103.The publication and presentation of the UK’s first Voluntary National Review (VNR) is an important moment for the Government to show its continued, and shared, commitment to reaching the Sustainable Development Goals (SDGs) by 2030. However, as a Committee that has been at the forefront of scrutiny of this agenda since 2015, we acknowledge that what is important is what comes next in terms of the UK’s implementation of the SDGs. The UN Secretary General’s Handbook on VNRs presents a number of options for follow-up, which require further consideration. (see Box 3) We also offer here our own recommendations for the Government.
Box 3: UN Handbook for the preparation of VNRs: After the presentation
In order to get full benefit from the resources invested in the VNR, countries could consider concrete follow-up steps. Points to consider are the following:
104.To make up for the limited and hasty consultation during preparation of the Voluntary National Review (VNR), and to allow for detailed scrutiny of the Review (so that a more neutral baseline for future assessments can emerge), the Government should commit at the High-Level Political Forum (HLPF) to a process of public review meetings on the VNR with UK stakeholders. The meetings should include, amongst others devolved administrations; human rights institutions; trades unions; NGOs; Parliamentarians, and UK academia and should take place during the autumn. This review should aim at learning lessons from the VNR and supplementing the limited review of progress and performance contained within it. It should address both domestic and overseas implementation, and have a component addressing the UK’s Crown Dependencies and Overseas Territories. Key points and recommendations could be summarised, appended to the VNR and submitted to the UN at next year’s HLPF.
105.This process would allow the Government to raise awareness of the Goals by launching a national conversation about the VNR alongside these meetings. It would also ensure an accurate and comprehensive baseline for future reporting.
106.In a spirit of peer learning and global engagement, the Government should assemble a peer review panel comprised of experts from global partner countries, both developed and developing, to provide input to this domestic review process. This process would be two-way, also allowing for key learning from the detail of the UK’s VNR to be drawn out and applied elsewhere. In the absence of leadership by Government, this process could be taken forward by Parliament
107.This national review process would kickstart implementation, but also aim to establish an ongoing process of inclusive national review of progress on the Sustainable Development Goals with parliament at its core, as outlined in the 2030 Agenda. This mechanism would be a powerful legacy of the VNR.
108.We were keen to publish our initial assessment of the VNR process and the final Review in time to coincide with the UK’s presentation at the High-Level Political Forum (HLPF). However, we are aware that there is more to be said on future implementation of the SDGs and how the VNR can be followed up by substantive Government action and parliamentary scrutiny. We will therefore publish a further short report on ‘UK Progress on the Sustainable Development Goals: Implementation of the 2030 Agenda’ later this year, once a new Prime Minister and a new Government are in place to take forward these crucial Global Goals.

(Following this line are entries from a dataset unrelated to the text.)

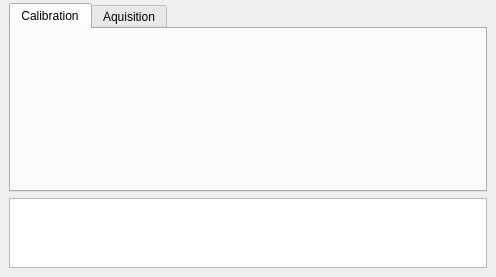
Old version of the form forms/ptawindow.ui in the repository lluchiari/PTADetector.
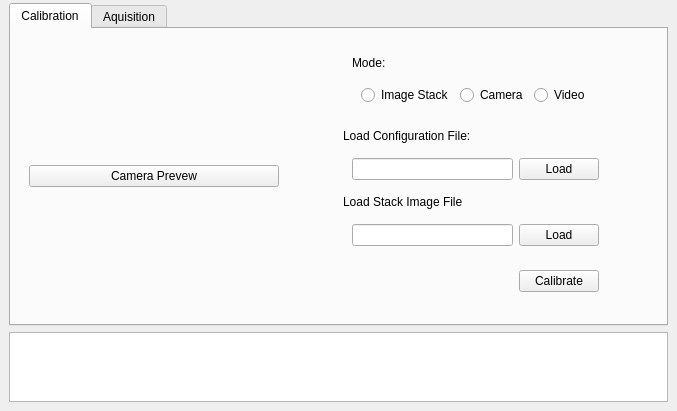
New version of the form.

Commit message: Modifying interace and adding the buttons response

```diff
--- a/forms/ptawindow.ui
+++ b/forms/ptawindow.ui
@@ -6,8 +6,8 @@
    <rect>
     <x>0</x>
     <y>0</y>
-    <width>496</width>
-    <height>277</height>
+    <width>677</width>
+    <height>411</height>
    </rect>
   </property>
   <property name="windowTitle">
@@ -87,6 +87,210 @@
       <attribute name="title">
        <string>Calibration</string>
       </attribute>
+      <layout class="QHBoxLayout" name="horizontalLayout">
+       <item>
+        <widget class="QWidget" name="LoadCalibrationFile" native="true">
+         <property name="sizePolicy">
+          <sizepolicy hsizetype="Preferred" vsizetype="Preferred">
+           <horstretch>10</horstretch>
+           <verstretch>0</verstretch>
+          </sizepolicy>
+         </property>
+         <layout class="QGridLayout" name="gridLayout_2">
+          <item row="0" column="0">
+           <widget class="QPushButton" name="pushButton">
+            <property name="text">
+             <string>Camera Prevew</string>
+            </property>
+           </widget>
+          </item>
+         </layout>
+        </widget>
+       </item>
+       <item>
+        <spacer name="horizontalSpacer">
+         <property name="orientation">
+          <enum>Qt::Horizontal</enum>
+         </property>
+         <property name="sizeHint" stdset="0">
+          <size>
+           <width>40</width>
+           <height>20</height>
+          </size>
+         </property>
+        </spacer>
+       </item>
+       <item>
+        <widget class="QWidget" name="ControlPanel" native="true">
+         <property name="sizePolicy">
+          <sizepolicy hsizetype="Fixed" vsizetype="Expanding">
+           <horstretch>8</horstretch>
+           <verstretch>0</verstretch>
+          </sizepolicy>
+         </property>
+         <layout class="QVBoxLayout" name="verticalLayout_3">
+          <item>
+           <widget class="QWidget" name="ControlSelector" native="true">
+            <layout class="QVBoxLayout" name="verticalLayout">
+             <item>
+              <widget class="QLabel" name="ControlSelectorLabel">
+               <property name="text">
+                <string>Mode:</string>
+               </property>
+              </widget>
+             </item>
+             <item>
+              <widget class="QWidget" name="ControlSelectorWidget" native="true">
+               <layout class="QHBoxLayout" name="horizontalLayout_5">
+                <item>
+                 <widget class="QRadioButton" name="ControlSelector_ImageStackRadioButton">
+                  <property name="text">
+                   <string>Image Stack</string>
+                  </property>
+                 </widget>
+                </item>
+                <item>
+                 <widget class="QRadioButton" name="ControlSelector_CameraRadioButton">
+                  <property name="text">
+                   <string>Camera</string>
+                  </property>
+                 </widget>
+                </item>
+                <item>
+                 <widget class="QRadioButton" name="ControlSelector_VideoRadioButton">
+                  <property name="text">
+                   <string>Video</string>
+                  </property>
+                 </widget>
+                </item>
+               </layout>
+              </widget>
+             </item>
+            </layout>
+           </widget>
+          </item>
+          <item>
+           <layout class="QVBoxLayout" name="LoadConfigFileLayout">
+            <item>
+             <widget class="QLabel" name="LoadConfigFileLabel">
+              <property name="text">
+               <string>Load Configuration File:</string>
+              </property>
+             </widget>
+            </item>
+            <item>
+             <widget class="QWidget" name="LoadConfigFileWidget" native="true">
+              <property name="sizePolicy">
+               <sizepolicy hsizetype="Minimum" vsizetype="Minimum">
+                <horstretch>0</horstretch>
+                <verstretch>0</verstretch>
+               </sizepolicy>
+              </property>
+              <layout class="QHBoxLayout" name="horizontalLayout_4">
+               <item>
+                <widget class="QLineEdit" name="LoadConfigFileLineEdit"/>
+               </item>
+               <item>
+                <widget class="QPushButton" name="LoadConfigFilePushButton">
+                 <property name="text">
+                  <string>Load</string>
+                 </property>
+                </widget>
+               </item>
+              </layout>
+             </widget>
+            </item>
+           </layout>
+          </item>
+          <item>
+           <layout class="QVBoxLayout" name="StackImageFileLayout">
+            <item>
+             <widget class="QLabel" name="StackImageFileLabel">
+              <property name="text">
+               <string>Load Stack Image File</string>
+              </property>
+             </widget>
+            </item>
+            <item>
+             <widget class="QWidget" name="StackImageFileWidget" native="true">
+              <property name="sizePolicy">
+               <sizepolicy hsizetype="Minimum" vsizetype="Minimum">
+                <horstretch>0</horstretch>
+                <verstretch>0</verstretch>
+               </sizepolicy>
+              </property>
+              <layout class="QHBoxLayout" name="horizontalLayout_2">
+               <item>
+                <widget class="QLineEdit" name="StackImageFileLineEdit"/>
+               </item>
+               <item>
+                <widget class="QPushButton" name="StackImageFilePushButton">
+                 <property name="text">
+                  <string>Load</string>
+                 </property>
+                </widget>
+               </item>
+              </layout>
+             </widget>
+            </item>
+           </layout>
+          </item>
+          <item>
+           <widget class="QWidget" name="ConfirmWidget" native="true">
+            <layout class="QHBoxLayout" name="horizontalLayout_3">
+             <item>
+              <spacer name="horizontalSpacer_3">
+               <property name="orientation">
+                <enum>Qt::Horizontal</enum>
+               </property>
+               <property name="sizeHint" stdset="0">
+                <size>
+                 <width>40</width>
+                 <height>20</height>
+                </size>
+               </property>
+              </spacer>
+             </item>
+             <item>
+              <widget class="QPushButton" name="ConfirmPushButton">
+               <property name="text">
+                <string>Calibrate</string>
+               </property>
+              </widget>
+             </item>
+            </layout>
+           </widget>
+          </item>
+          <item>
+           <spacer name="verticalSpacer">
+            <property name="orientation">
+             <enum>Qt::Vertical</enum>
+            </property>
+            <property name="sizeHint" stdset="0">
+             <size>
+              <width>20</width>
+              <height>40</height>
+             </size>
+            </property>
+           </spacer>
+          </item>
+         </layout>
+        </widget>
+       </item>
+       <item>
+        <spacer name="horizontalSpacer_2">
+         <property name="orientation">
+          <enum>Qt::Horizontal</enum>
+         </property>
+         <property name="sizeHint" stdset="0">
+          <size>
+           <width>40</width>
+           <height>20</height>
+          </size>
+         </property>
+        </spacer>
+       </item>
+      </layout>
      </widget>
      <widget class="QWidget" name="Aquisition">
       <attribute name="title">
```
Left out of the diff: 118 changed lines with no effect on the pictures. The commit also changes 16 other files.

136 UN, , September 2015, para 79 states: “regular and inclusive reviews of progress at the national and sub-national levels which are country-led and country-driven. Such reviews should draw on contributions from indigenous peoples, civil society, the private sector and other stakeholders, in line with national circumstances, policies and priorities. National parliaments as well as other institutions can also support these processes.”
Published: 16 July 2019